The Press and Journal
25 March 2014,
Insurers blamed for delays as Brit’s bail hopes raised
By laura paterson
Insurers are being blamed for the failure to pay wages to 35 men – including a former soldier from Argyll – who have been held without trial in India since last October.
The boss of the company they were working for when they were arrested has denied responsibility and has blamed an insurance broker and two insurers who he says have also not covered the legal expenses.
Meanwhile, hopes are high the men may finally get bail in the next few days.
Ahmed Farajallah, acting president of Washington-based maritime security specialist Advanfort, whose father is the owner, confirmed the men from his vessel, the Seaman Guard Ohio, had not had their full salaries since their detention.
“All this is bad enough for the prisoners and their families, but now the insurers of the Seaman Guard Ohio have refused to reimburse Advanfort for any of the expenses.
“Aon, a company whose responsibility is to see to it that insurers pay out claims, has been unresponsive as well.
“Now, Advanfort is assembling a legal team to weigh its options due to Aon’s lack of timely response.”
Mr Farajallah said Advanfort was putting together a legal case to put Aon on notice for “dragging its feet”.
The men are reportedly held in disgusting conditions with rats for company in unhygienic cells.
All have lost several stones in weight andsome are showing signsof serious mental conditions.
Among the six detained British guards is Billy Irving, 33, of Oban in Argyll.
Neither of the two insurance companies involved, Lodestar and Travelers, would comment.
A spokeswoman for the broker Aon insisted it would continue to do everything it reasonably could to support AdvanFort in the difficult situation.
She said: “We sympathise with AdvanFort, the crew and their families, and of course desire to see the families reunited as quickly as possible.

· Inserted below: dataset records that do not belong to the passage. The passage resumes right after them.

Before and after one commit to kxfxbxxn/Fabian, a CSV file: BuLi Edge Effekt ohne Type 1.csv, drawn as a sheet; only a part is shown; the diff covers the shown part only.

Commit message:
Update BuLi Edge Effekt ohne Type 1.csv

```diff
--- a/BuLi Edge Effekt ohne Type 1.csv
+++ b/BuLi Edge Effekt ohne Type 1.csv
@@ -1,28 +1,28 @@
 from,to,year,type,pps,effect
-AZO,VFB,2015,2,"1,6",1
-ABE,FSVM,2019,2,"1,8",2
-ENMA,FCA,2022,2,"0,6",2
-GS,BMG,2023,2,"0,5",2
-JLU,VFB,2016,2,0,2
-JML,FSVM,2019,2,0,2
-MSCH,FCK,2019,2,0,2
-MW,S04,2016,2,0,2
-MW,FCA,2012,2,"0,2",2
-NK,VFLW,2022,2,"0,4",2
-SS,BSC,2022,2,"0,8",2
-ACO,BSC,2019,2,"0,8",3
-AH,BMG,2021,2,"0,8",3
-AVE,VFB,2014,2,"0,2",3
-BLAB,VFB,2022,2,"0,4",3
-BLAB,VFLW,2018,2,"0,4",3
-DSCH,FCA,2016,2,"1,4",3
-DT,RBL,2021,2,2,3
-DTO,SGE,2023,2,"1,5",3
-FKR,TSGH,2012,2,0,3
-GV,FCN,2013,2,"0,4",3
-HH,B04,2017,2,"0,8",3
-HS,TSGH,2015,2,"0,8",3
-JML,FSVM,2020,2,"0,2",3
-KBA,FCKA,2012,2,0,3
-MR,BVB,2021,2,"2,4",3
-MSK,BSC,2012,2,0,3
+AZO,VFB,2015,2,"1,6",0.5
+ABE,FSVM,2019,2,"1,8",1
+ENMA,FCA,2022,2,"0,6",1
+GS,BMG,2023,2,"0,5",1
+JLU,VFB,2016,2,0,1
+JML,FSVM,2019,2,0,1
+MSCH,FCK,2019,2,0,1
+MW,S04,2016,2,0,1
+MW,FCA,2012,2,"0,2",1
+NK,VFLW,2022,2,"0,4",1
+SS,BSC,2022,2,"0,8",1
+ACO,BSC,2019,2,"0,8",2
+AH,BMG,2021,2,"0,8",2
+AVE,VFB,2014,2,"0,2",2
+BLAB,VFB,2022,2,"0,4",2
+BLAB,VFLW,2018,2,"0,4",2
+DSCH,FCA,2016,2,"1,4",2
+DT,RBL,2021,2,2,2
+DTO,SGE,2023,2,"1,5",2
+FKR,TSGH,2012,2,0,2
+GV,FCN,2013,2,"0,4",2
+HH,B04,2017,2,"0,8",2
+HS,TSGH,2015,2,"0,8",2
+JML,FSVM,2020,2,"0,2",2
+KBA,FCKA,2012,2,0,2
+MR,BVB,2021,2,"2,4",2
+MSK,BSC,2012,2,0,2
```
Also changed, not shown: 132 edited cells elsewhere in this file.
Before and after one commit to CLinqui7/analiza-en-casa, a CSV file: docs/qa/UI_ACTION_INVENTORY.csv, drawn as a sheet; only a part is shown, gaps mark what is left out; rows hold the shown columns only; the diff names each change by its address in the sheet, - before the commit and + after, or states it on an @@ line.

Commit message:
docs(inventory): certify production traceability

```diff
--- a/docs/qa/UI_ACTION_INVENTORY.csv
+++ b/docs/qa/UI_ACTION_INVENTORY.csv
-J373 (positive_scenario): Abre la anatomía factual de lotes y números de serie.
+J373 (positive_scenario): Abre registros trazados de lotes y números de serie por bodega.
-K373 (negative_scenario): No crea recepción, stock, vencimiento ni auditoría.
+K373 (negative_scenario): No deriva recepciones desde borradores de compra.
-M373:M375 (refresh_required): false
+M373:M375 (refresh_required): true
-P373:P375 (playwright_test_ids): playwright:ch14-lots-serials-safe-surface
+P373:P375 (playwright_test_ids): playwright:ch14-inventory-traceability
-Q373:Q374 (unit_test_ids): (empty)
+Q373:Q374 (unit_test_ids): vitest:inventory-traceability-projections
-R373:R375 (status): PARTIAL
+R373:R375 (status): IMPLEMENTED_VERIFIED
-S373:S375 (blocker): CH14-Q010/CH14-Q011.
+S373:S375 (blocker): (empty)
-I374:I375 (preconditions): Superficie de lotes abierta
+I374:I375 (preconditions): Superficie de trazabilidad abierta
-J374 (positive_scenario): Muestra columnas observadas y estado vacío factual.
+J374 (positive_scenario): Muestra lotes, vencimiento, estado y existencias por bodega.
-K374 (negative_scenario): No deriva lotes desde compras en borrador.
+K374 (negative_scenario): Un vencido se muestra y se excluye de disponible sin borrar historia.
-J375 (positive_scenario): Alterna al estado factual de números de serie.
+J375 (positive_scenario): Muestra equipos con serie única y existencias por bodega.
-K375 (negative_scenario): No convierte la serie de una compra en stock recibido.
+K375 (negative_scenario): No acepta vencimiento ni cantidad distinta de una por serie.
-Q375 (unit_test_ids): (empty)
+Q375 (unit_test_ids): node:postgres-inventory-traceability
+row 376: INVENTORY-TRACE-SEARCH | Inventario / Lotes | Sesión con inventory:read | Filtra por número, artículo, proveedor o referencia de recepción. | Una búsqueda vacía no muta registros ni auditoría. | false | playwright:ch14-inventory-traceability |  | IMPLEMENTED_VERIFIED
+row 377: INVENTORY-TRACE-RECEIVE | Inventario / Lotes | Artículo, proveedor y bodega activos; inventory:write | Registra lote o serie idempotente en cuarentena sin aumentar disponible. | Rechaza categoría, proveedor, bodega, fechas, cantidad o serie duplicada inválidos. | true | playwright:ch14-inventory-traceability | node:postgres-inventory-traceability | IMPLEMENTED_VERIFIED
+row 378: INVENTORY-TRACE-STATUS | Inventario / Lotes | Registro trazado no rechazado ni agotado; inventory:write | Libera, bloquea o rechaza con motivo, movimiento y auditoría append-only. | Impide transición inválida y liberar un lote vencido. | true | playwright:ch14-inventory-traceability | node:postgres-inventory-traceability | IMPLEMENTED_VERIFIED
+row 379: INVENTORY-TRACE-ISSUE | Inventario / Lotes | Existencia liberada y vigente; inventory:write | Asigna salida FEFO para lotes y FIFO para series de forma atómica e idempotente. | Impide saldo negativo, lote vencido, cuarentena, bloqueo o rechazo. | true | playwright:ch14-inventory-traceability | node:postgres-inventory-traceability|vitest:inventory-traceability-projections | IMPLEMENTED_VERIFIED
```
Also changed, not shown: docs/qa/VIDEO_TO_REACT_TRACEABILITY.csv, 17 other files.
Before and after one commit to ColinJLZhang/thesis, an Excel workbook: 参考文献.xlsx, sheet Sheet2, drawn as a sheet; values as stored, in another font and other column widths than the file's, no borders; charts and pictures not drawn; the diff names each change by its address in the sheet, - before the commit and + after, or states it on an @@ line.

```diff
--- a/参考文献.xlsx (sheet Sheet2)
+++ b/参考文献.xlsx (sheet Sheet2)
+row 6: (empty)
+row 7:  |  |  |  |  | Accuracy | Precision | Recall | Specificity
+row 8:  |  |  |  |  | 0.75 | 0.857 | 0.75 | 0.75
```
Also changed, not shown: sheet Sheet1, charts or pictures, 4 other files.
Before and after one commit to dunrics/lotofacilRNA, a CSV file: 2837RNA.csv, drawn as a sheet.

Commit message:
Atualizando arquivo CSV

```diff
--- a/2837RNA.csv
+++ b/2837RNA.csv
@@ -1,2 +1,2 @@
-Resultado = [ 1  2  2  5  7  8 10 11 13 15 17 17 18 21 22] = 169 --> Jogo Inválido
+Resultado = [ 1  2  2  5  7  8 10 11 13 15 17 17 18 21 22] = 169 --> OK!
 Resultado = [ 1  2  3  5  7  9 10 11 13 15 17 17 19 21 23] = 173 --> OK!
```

“Aon is AdvanFort’s insurance broker and does not act as the insurer or underwriter and therefore lacks authorisation to pay any claim. We will continue in our efforts to work with AdvanFort, its attorneys and its insurers to seek to resolve the situation.”
The 35 men have appeared several times in a Tuticorin court for bail hearings. Bail has now been agreed in principle and they are expected in court again tomorrow to find out the bail terms.
None of the relatives of the jailed men who were contacted were willing to comment at this stage.
Aberdeen Journals Limited